Hong Kong shares were hit hardest in Asia as protesters moved to shut down the financial hub in widening social unrest, Bloomberg reported. The MSCI Hong Kong Index closed down 3.2 per cent on a ninth day of declines, matching the longest streak since the 1997 handover.
Landlords, retail stocks and casinos once again bore the brunt of the selling as protesters sought to shut down the city with a general strike. The sinking Chinese currency did not help either, with its plunge past 7 per US dollar escalating concerns about the US-China trade war.
Hong Kong has been mired in a ballooning political crisis triggered by chief executive Carrie Lam’s push for a highly unpopular extradition Bill that critics said would have allowed the city to send suspects to mainland China which has an opaque legal system.
Months of protests have resulted in falling tourist numbers and slumping hotel occupancy rates, adding pressure to the economy.
The purchasing managers’ index plunged from 47.9 in June to 43.8 in July – the lowest reading since March 2009, as output and new orders both fell, Bloomberg reported, quoting IHS Markit. A reading below 50 signals contraction.
The data signals weaker confidence in the local economy as protests continue to weigh on tourism and retail sales, aggravated further by the ongoing US-China trade war.

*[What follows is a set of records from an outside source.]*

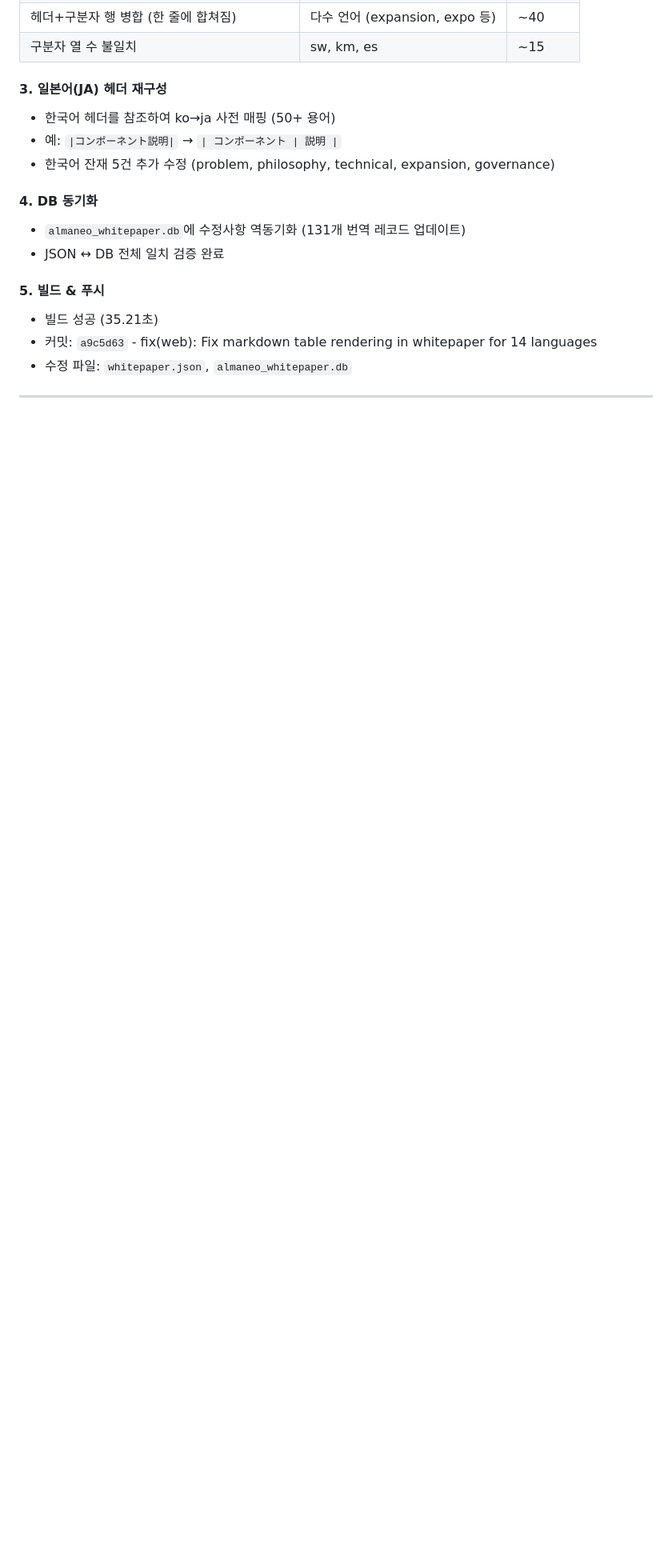
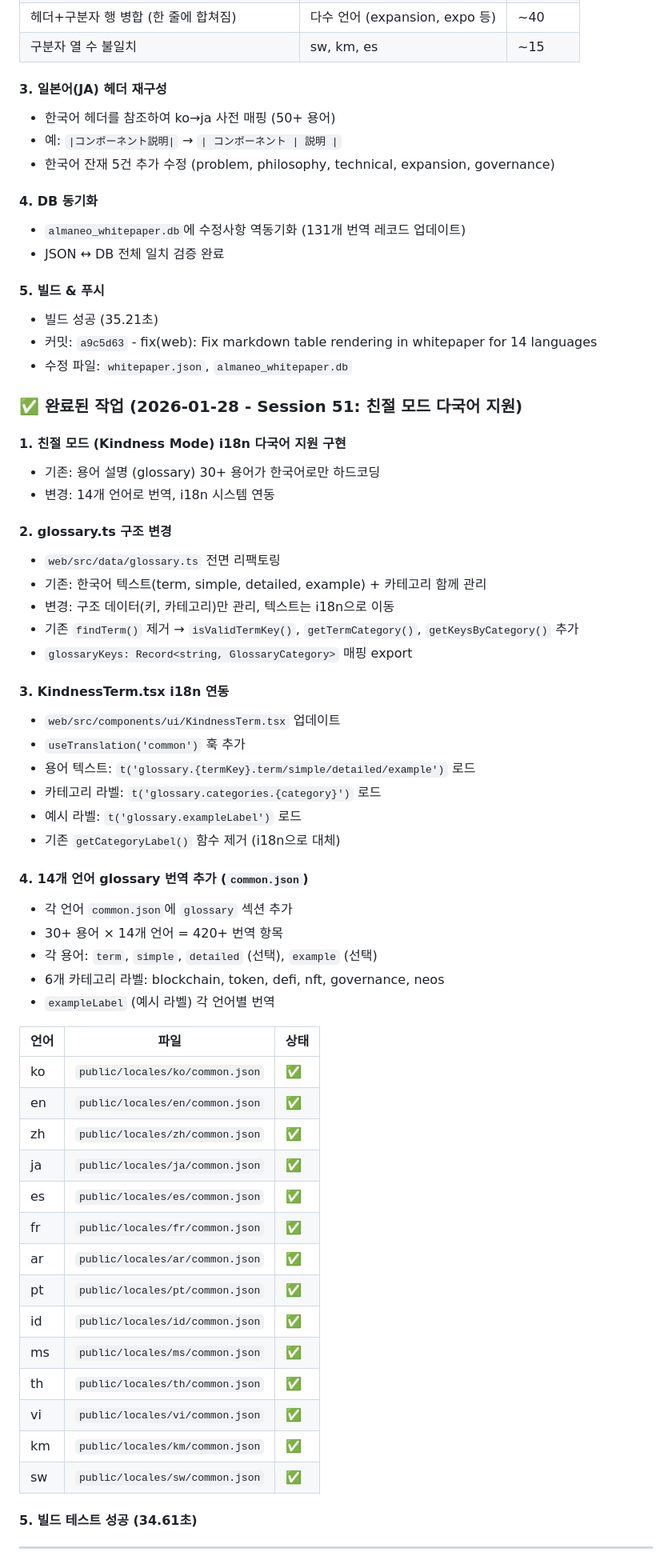
Before and after one commit to almaneo/almaneo-org, a Markdown page: .claude/CLAUDE.md, the part around one of its changes. Shown at 80% size. GitHub-like rendering; blank space fills up the shorter version.

```diff
--- a/.claude/CLAUDE.md
+++ b/.claude/CLAUDE.md
@@ -2421,5 +2421,52 @@ function updateReputation(node, delta) external onlyCoordinator;
    - 커밋: `a9c5d63` - fix(web): Fix markdown table rendering in whitepaper for 14 languages
    - 수정 파일: `whitepaper.json`, `almaneo_whitepaper.db`
 
+### ✅ 완료된 작업 (2026-01-28 - Session 51: 친절 모드 다국어 지원)
+
+#### 1. **친절 모드 (Kindness Mode) i18n 다국어 지원 구현**
+   - 기존: 용어 설명 (glossary) 30+ 용어가 한국어로만 하드코딩
+   - 변경: 14개 언어로 번역, i18n 시스템 연동
+
+#### 2. **glossary.ts 구조 변경**
+   - `web/src/data/glossary.ts` 전면 리팩토링
+   - 기존: 한국어 텍스트(term, simple, detailed, example) + 카테고리 함께 관리
+   - 변경: 구조 데이터(키, 카테고리)만 관리, 텍스트는 i18n으로 이동
+   - 기존 `findTerm()` 제거 → `isValidTermKey()`, `getTermCategory()`, `getKeysByCategory()` 추가
+   - `glossaryKeys: Record<string, GlossaryCategory>` 매핑 export
+
+#### 3. **KindnessTerm.tsx i18n 연동**
+   - `web/src/components/ui/KindnessTerm.tsx` 업데이트
+   - `useTranslation('common')` 훅 추가
+   - 용어 텍스트: `t('glossary.{termKey}.term/simple/detailed/example')` 로드
+   - 카테고리 라벨: `t('glossary.categories.{category}')` 로드
+   - 예시 라벨: `t('glossary.exampleLabel')` 로드
+   - 기존 `getCategoryLabel()` 함수 제거 (i18n으로 대체)
+
+#### 4. **14개 언어 glossary 번역 추가** (`common.json`)
+   - 각 언어 `common.json`에 `glossary` 섹션 추가
+   - 30+ 용어 × 14개 언어 = 420+ 번역 항목
+   - 각 용어: `term`, `simple`, `detailed` (선택), `example` (선택)
+   - 6개 카테고리 라벨: blockchain, token, defi, nft, governance, neos
+   - `exampleLabel` (예시 라벨) 각 언어별 번역
+
+   | 언어 | 파일 | 상태 |
+   |------|------|------|
+   | ko | `public/locales/ko/common.json` | ✅ |
+   | en | `public/locales/en/common.json` | ✅ |
+   | zh | `public/locales/zh/common.json` | ✅ |
+   | ja | `public/locales/ja/common.json` | ✅ |
+   | es | `public/locales/es/common.json` | ✅ |
+   | fr | `public/locales/fr/common.json` | ✅ |
+   | ar | `public/locales/ar/common.json` | ✅ |
+   | pt | `public/locales/pt/common.json` | ✅ |
+   | id | `public/locales/id/common.json` | ✅ |
+   | ms | `public/locales/ms/common.json` | ✅ |
+   | th | `public/locales/th/common.json` | ✅ |
+   | vi | `public/locales/vi/common.json` | ✅ |
+   | km | `public/locales/km/common.json` | ✅ |
+   | sw | `public/locales/sw/common.json` | ✅ |
+
+#### 5. **빌드 테스트 성공** (34.61초)
+
 ---
 
```
Also changed, not shown: other parts of .claude/CLAUDE.md (+82 -18 lines).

“I would not be surprised if we see a technical recession – two consecutive quarters of contraction,” Mr Raymond Yeung, chief China economist at ANZ, told Reuters. “That is highly probable now.”